• [Record excerpts]:

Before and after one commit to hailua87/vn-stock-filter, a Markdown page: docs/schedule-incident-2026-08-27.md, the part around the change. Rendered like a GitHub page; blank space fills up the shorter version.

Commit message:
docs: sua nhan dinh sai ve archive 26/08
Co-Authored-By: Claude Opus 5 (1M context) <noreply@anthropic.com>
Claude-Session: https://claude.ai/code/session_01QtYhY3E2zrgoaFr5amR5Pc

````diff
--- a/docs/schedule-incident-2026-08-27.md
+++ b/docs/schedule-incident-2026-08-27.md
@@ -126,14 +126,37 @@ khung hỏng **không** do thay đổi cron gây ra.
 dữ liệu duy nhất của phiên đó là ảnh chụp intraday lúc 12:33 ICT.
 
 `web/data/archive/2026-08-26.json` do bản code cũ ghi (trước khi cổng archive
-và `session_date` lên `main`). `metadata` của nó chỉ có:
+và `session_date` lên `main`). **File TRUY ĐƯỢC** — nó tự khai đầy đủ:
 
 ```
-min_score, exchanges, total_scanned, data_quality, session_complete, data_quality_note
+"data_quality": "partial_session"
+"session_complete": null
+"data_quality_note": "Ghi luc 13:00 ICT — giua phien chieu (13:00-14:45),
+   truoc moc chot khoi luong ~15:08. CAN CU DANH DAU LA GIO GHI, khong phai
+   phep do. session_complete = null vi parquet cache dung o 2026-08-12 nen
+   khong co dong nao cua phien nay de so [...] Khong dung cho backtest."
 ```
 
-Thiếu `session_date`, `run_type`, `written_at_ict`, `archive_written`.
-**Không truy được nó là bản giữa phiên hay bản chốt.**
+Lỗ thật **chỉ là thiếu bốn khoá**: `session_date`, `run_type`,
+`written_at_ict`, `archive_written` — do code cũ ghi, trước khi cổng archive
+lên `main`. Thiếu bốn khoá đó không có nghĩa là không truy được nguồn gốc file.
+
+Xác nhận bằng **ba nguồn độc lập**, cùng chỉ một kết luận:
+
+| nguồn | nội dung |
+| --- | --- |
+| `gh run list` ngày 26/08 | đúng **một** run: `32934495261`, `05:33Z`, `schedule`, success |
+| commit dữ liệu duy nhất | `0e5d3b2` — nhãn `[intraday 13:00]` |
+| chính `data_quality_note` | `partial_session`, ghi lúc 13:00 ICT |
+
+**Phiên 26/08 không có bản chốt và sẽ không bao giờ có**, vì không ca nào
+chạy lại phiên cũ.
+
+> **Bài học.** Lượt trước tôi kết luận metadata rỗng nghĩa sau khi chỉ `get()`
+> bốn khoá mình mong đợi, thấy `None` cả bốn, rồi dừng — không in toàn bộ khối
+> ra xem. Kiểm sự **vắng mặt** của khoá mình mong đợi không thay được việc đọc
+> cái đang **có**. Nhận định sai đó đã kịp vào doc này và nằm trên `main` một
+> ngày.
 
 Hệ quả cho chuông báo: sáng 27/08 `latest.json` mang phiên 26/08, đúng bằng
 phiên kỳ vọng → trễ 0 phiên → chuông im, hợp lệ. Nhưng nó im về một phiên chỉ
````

• [Your instructions]: Copy, from the material, each line that holds the string "docs".

• [Output of the task]:
Before and after one commit to hailua87/vn-stock-filter, a Markdown page: docs/schedule-incident-2026-08-27.md, the part around the change. Rendered like a GitHub page; blank space fills up the shorter version.
docs: sua nhan dinh sai ve archive 26/08
--- a/docs/schedule-incident-2026-08-27.md
+++ b/docs/schedule-incident-2026-08-27.md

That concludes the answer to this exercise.